_Change detection data_:
------------------------------------

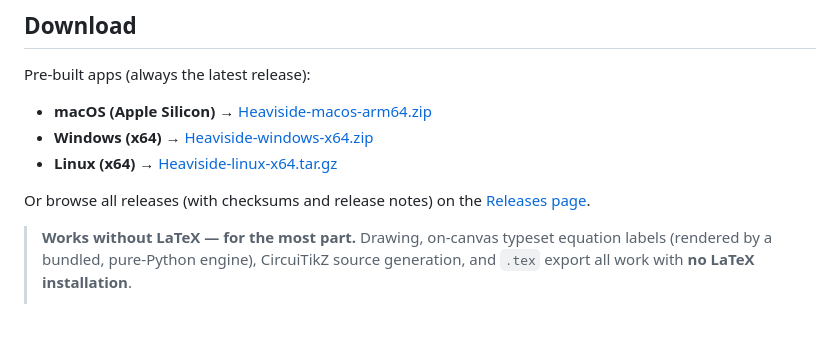
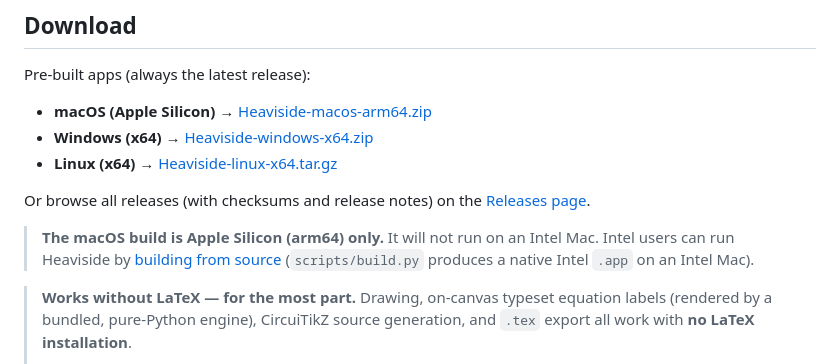
Before and after one commit to whileman133/Heaviside, a Markdown page: README.md, the part around the change. Drawn GitHub-style; blank space fills up the shorter version.

Commit message:
docs: note the macOS build is Apple Silicon only
Prebuilt macOS app is arm64; it won't run on Intel Macs. Point Intel users at
building from source (scripts/build.py produces a native Intel .app).

Co-Authored-By: Claude Opus 4.8 <noreply@anthropic.com>

```diff
--- a/README.md
+++ b/README.md
@@ -40,6 +40,10 @@ Pre-built apps (always the latest release):
 
 Or browse all releases (with checksums and release notes) on the
 [Releases page](https://github.com/whileman133/Heaviside/releases).
+
+> **The macOS build is Apple Silicon (arm64) only.** It will not run on an
+> Intel Mac. Intel users can run Heaviside by [building from source](#packaging-a-standalone-app)
+> (`scripts/build.py` produces a native Intel `.app` on an Intel Mac).
 
 > **Works without LaTeX — for the most part.** Drawing, on-canvas typeset
 > equation labels (rendered by a bundled, pure-Python engine), CircuiTikZ source
```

------------------------------------

_ABOUT THIS EXERCISE_: Copy every line above exactly, leaving no picture in the copy.

_TASK SOLUTION_:
Before and after one commit to whileman133/Heaviside, a Markdown page: README.md, the part around the change. Drawn GitHub-style; blank space fills up the shorter version.

Commit message:
docs: note the macOS build is Apple Silicon only
Prebuilt macOS app is arm64; it won't run on Intel Macs. Point Intel users at
building from source (scripts/build.py produces a native Intel .app).

Co-Authored-By: Claude Opus 4.8 <noreply@anthropic.com>

```diff
--- a/README.md
+++ b/README.md
@@ -40,6 +40,10 @@ Pre-built apps (always the latest release):
 
 Or browse all releases (with checksums and release notes) on the
 [Releases page](https://github.com/whileman133/Heaviside/releases).
+
+> **The macOS build is Apple Silicon (arm64) only.** It will not run on an
+> Intel Mac. Intel users can run Heaviside by [building from source](#packaging-a-standalone-app)
+> (`scripts/build.py` produces a native Intel `.app` on an Intel Mac).
 
 > **Works without LaTeX — for the most part.** Drawing, on-canvas typeset
 > equation labels (rendered by a bundled, pure-Python engine), CircuiTikZ source
```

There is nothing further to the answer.